Volunteers watching dolphins off Newquay, Cornwall in August. © Newquay Seasafaris and Fishing
Volunteers watching dolphins off Newquay, Cornwall in August. © Newquay Seasafaris and Fishing

“The most memorable sightings from this past year’s Watch week”, says event organiser Dr Chiara Giulia Bertulli, “include humpback whales in Yorkshire and Aberdeenshire, striped dolphins live stranding in south Wales, Sowerby’s beaked whale in East Lothian, fin whales in north-east Scotland and the Outer Hebrides, and large pods of short-beaked common dolphins off Puffin Island and Menai Bridge in north Wales.”

However, the most commonly seen species in most parts of the UK was the harbour porpoise, recorded 795 times, making up almost half of all records for the event.

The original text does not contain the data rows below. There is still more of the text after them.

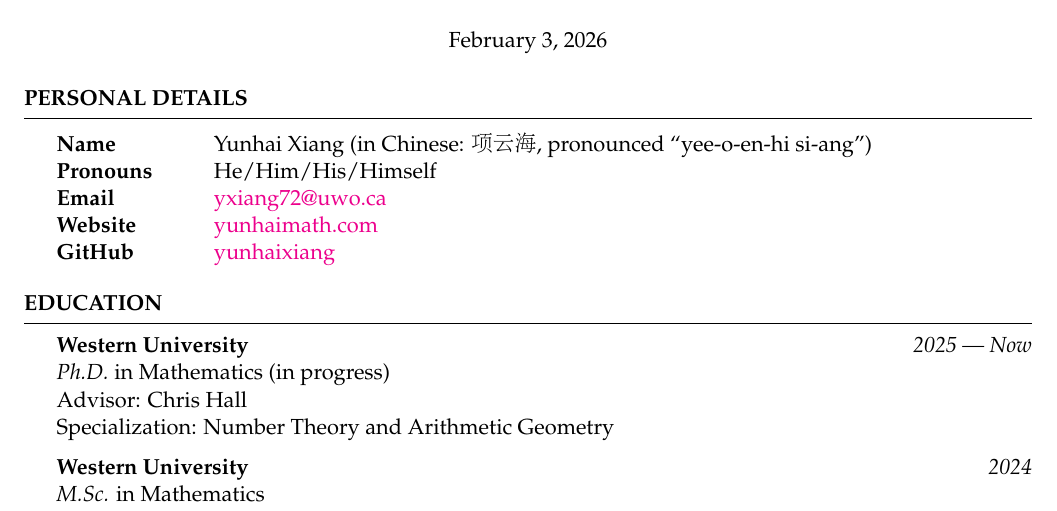
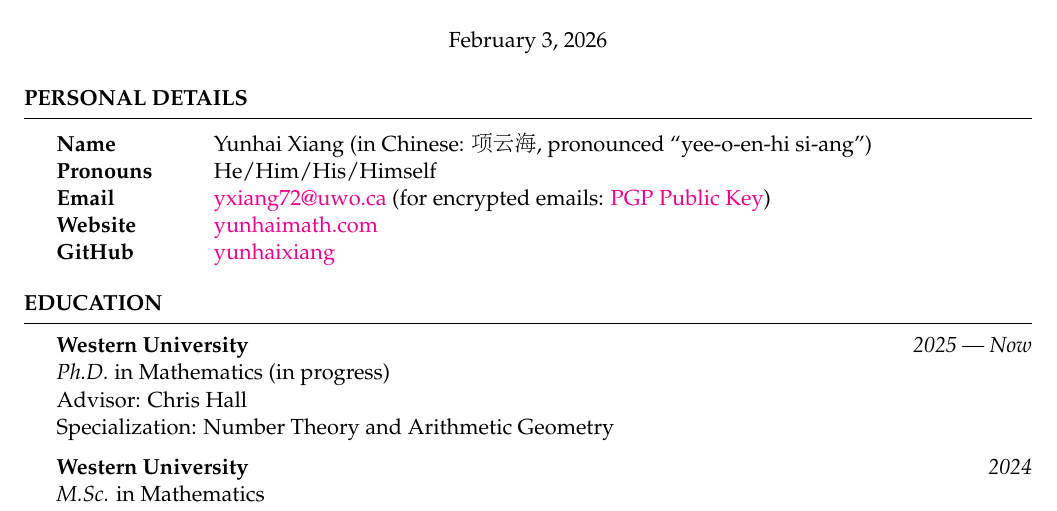
Before and after one commit to yunhaixiang/CV, a LaTeX CV (CV-EN.tex): part of page 1 of 2, cut so that both start at the same text. Compiled offline with pdfLaTeX.

Commit message:
updated content

```diff
--- a/CV-EN.tex
+++ b/CV-EN.tex
@@ -17,7 +17,7 @@
 \begin{tabular}{ @{} >{\bfseries}l @{\hspace{6ex}} l }
 Name & Yunhai Xiang (in Chinese: \begin{CJK*}{UTF8}{gbsn}项云海\end{CJK*}, pronounced ``yee-o-en-hi si-ang'') \\
 Pronouns & He/Him/His/Himself \\
-Email & \href{mailto:yxiang72@uwo.ca}{yxiang72@uwo.ca}
+Email & \href{mailto:yxiang72@uwo.ca}{yxiang72@uwo.ca} (for encrypted emails: \href{https://github.com/yunhaixiang/open-pgp}{PGP Public Key})
 \\Website & \href{https://yunhaimath.com/}{yunhaimath.com}
 \\GitHub & \href{https://github.com/yunhaixiang}{yunhaixiang}
 
```
Also changed, not shown: CV-EN.pdf, 3 other files.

This was closely followed by the bottlenose dolphin, short-beaked dolphin and common minke whale.

A common minke whale photographed off Penzance, Cornwall, in August. © Hannah Jones/Marine Discovery Penzance
A common minke whale photographed off Penzance, Cornwall, in August. © Hannah Jones/Marine Discovery Penzance

“I am very proud of what we achieved with the help of wildlife enthusiasts and conservation and recording organisations around the country, who have contributed data collected from boats (inshore and offshore) and from land stations in different parts of the UK”, says Bertulli.

Scotland recorded the highest number of sightings, England came second – with Cornwall and South Devon coming in as the top regions – while Wales was placed third, with west Wales collecting most of the sightings.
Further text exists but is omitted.